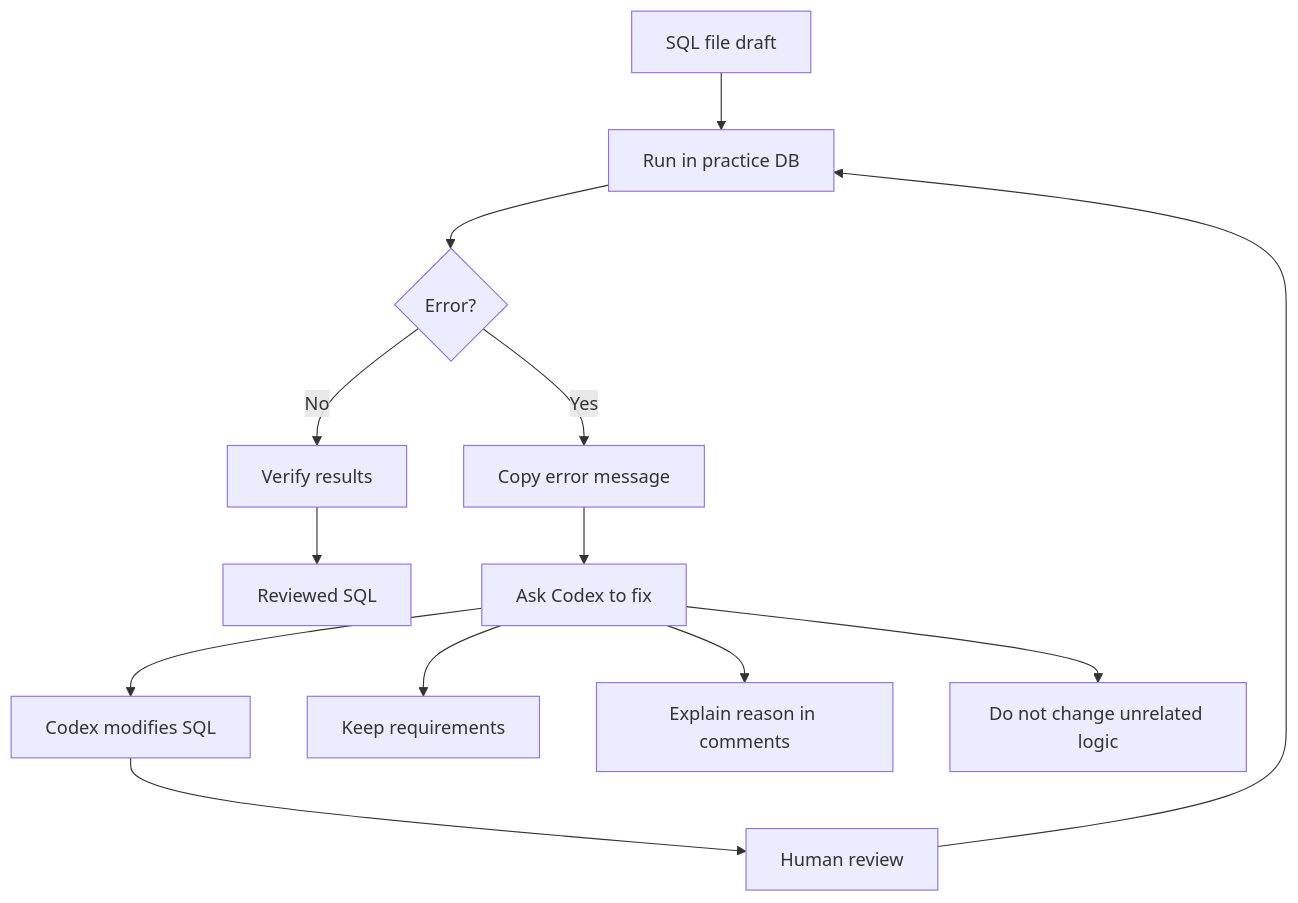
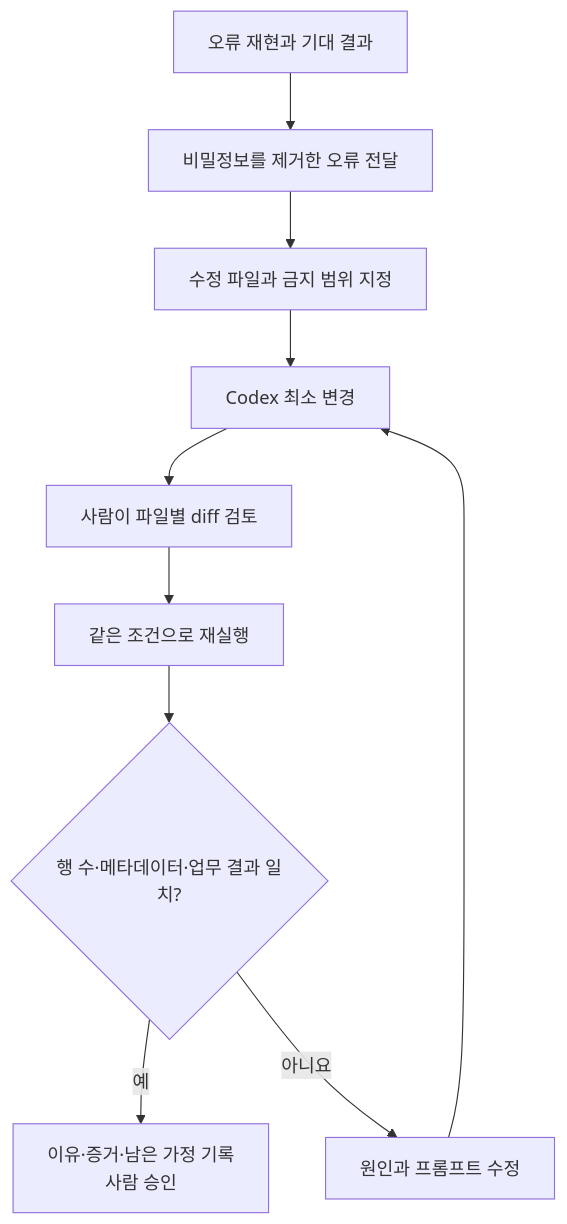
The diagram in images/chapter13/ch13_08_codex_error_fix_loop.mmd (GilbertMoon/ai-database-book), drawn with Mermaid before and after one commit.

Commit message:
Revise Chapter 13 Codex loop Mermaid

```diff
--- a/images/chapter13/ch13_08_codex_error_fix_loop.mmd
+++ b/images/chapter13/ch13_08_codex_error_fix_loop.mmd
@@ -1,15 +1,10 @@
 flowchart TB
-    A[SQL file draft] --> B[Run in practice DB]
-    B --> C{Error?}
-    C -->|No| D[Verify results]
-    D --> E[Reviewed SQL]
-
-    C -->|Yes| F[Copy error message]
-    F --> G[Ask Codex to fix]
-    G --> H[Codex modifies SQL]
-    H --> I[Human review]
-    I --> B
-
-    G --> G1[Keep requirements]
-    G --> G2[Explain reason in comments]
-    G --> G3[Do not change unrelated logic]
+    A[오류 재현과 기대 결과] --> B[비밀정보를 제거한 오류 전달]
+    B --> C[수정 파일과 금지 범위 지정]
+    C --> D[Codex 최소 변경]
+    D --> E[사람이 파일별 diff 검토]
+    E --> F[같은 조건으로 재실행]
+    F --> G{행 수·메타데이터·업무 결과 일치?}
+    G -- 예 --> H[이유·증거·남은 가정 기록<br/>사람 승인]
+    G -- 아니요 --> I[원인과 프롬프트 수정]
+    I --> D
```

...

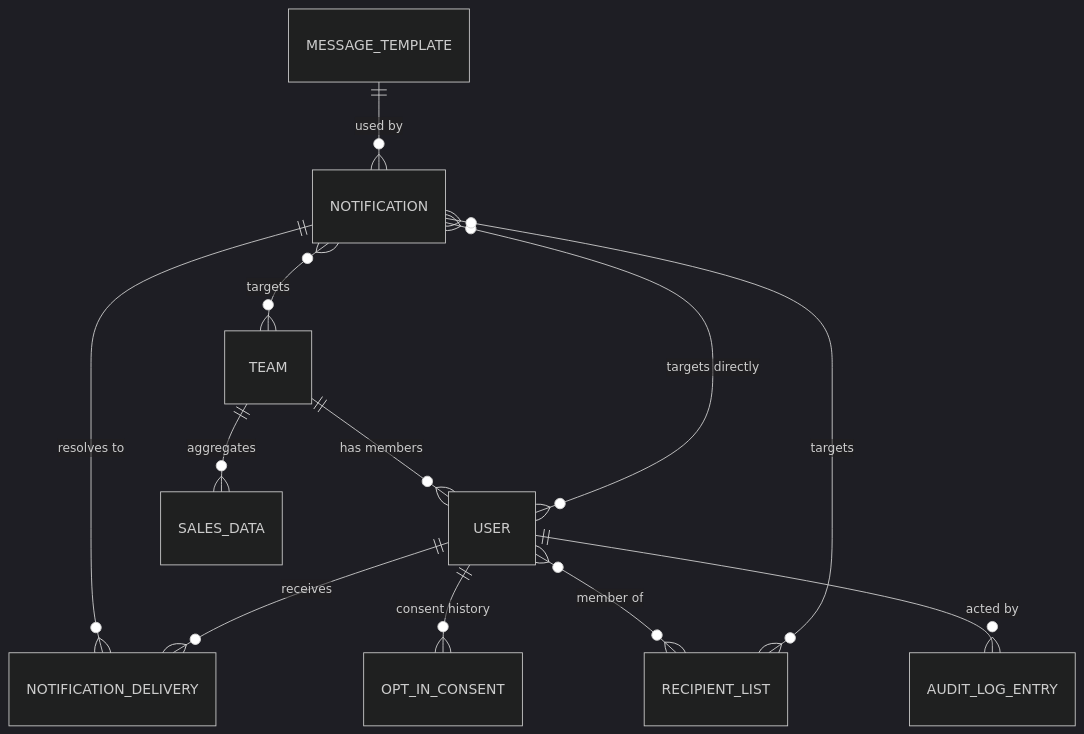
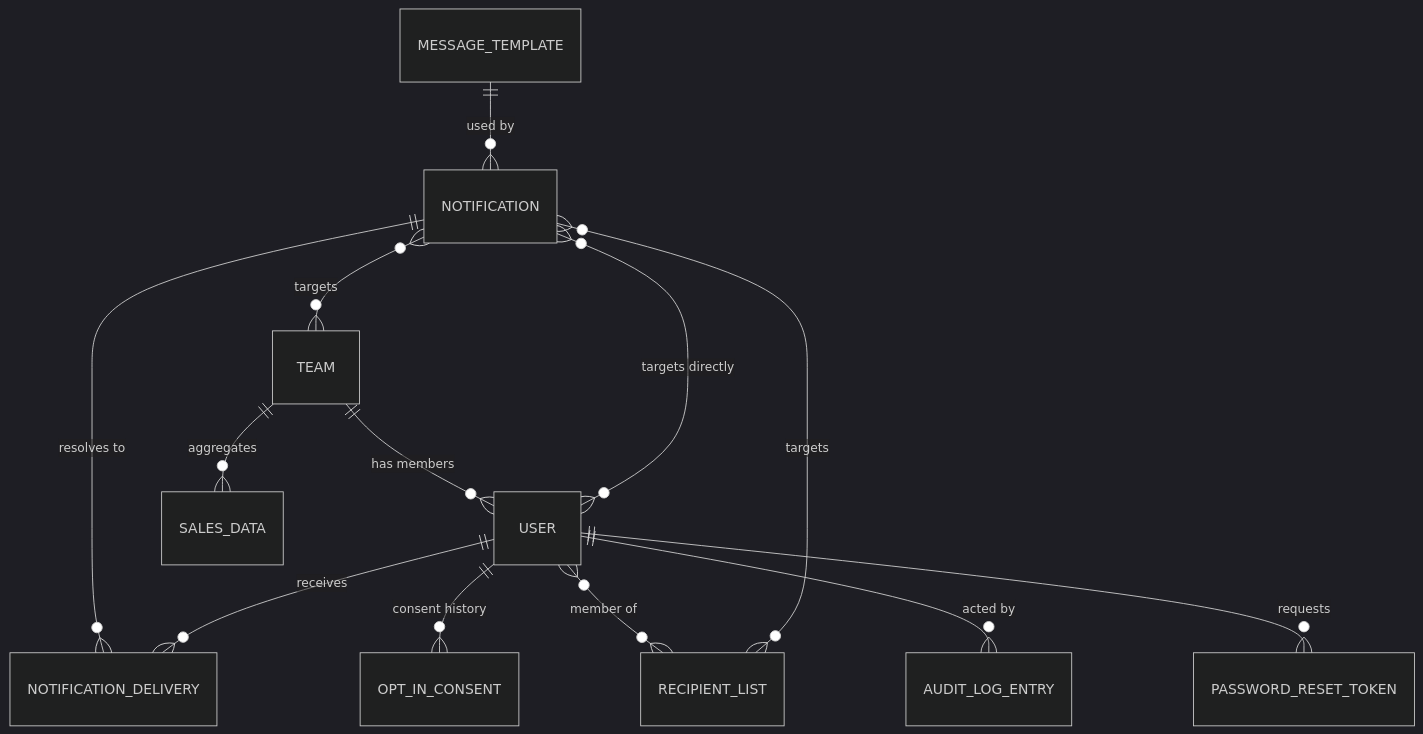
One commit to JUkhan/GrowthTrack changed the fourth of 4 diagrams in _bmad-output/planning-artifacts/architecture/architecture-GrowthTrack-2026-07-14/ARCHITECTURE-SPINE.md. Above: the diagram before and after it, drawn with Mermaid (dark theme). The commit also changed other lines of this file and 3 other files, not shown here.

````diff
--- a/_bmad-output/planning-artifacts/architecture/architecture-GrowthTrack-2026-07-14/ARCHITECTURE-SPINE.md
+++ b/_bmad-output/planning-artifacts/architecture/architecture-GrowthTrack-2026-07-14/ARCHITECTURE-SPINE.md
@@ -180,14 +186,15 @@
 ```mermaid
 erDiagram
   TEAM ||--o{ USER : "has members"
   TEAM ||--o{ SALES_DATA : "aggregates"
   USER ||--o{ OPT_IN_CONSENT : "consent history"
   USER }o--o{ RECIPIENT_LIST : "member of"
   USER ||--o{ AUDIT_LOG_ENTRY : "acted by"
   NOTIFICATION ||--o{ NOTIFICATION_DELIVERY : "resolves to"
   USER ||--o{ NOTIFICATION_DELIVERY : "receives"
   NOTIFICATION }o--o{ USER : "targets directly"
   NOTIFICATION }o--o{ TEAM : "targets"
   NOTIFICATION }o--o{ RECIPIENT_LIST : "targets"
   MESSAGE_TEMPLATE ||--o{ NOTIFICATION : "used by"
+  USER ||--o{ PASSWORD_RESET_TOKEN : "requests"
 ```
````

...

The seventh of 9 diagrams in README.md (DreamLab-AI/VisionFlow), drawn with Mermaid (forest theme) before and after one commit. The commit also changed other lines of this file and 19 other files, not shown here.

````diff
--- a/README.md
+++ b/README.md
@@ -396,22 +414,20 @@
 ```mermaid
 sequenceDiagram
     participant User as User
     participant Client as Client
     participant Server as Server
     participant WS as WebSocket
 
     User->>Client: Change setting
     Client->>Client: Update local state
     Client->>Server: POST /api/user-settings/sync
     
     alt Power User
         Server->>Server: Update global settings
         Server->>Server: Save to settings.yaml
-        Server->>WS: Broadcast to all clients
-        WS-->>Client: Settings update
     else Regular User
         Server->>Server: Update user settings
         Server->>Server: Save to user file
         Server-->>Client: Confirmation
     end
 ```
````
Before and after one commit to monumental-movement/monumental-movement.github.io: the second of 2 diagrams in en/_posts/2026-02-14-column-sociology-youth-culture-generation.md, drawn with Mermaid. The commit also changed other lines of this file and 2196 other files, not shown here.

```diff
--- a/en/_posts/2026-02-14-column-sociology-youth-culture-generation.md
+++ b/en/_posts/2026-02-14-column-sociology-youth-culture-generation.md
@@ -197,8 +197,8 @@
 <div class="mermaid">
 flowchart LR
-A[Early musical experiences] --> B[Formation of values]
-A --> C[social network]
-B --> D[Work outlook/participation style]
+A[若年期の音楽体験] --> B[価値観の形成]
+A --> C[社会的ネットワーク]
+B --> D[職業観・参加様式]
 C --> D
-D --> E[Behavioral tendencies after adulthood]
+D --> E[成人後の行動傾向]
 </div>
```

- What is being asked
Reproduce exactly, and with no other material, the lines between those holding "participant WS as WebSocket" and "Server->>Server: Save to user file", inclusive.

- Solved problem
     participant WS as WebSocket
 
     User->>Client: Change setting
     Client->>Client: Update local state
     Client->>Server: POST /api/user-settings/sync
     
     alt Power User
         Server->>Server: Update global settings
         Server->>Server: Save to settings.yaml
-        Server->>WS: Broadcast to all clients
-        WS-->>Client: Settings update
     else Regular User
         Server->>Server: Update user settings
         Server->>Server: Save to user file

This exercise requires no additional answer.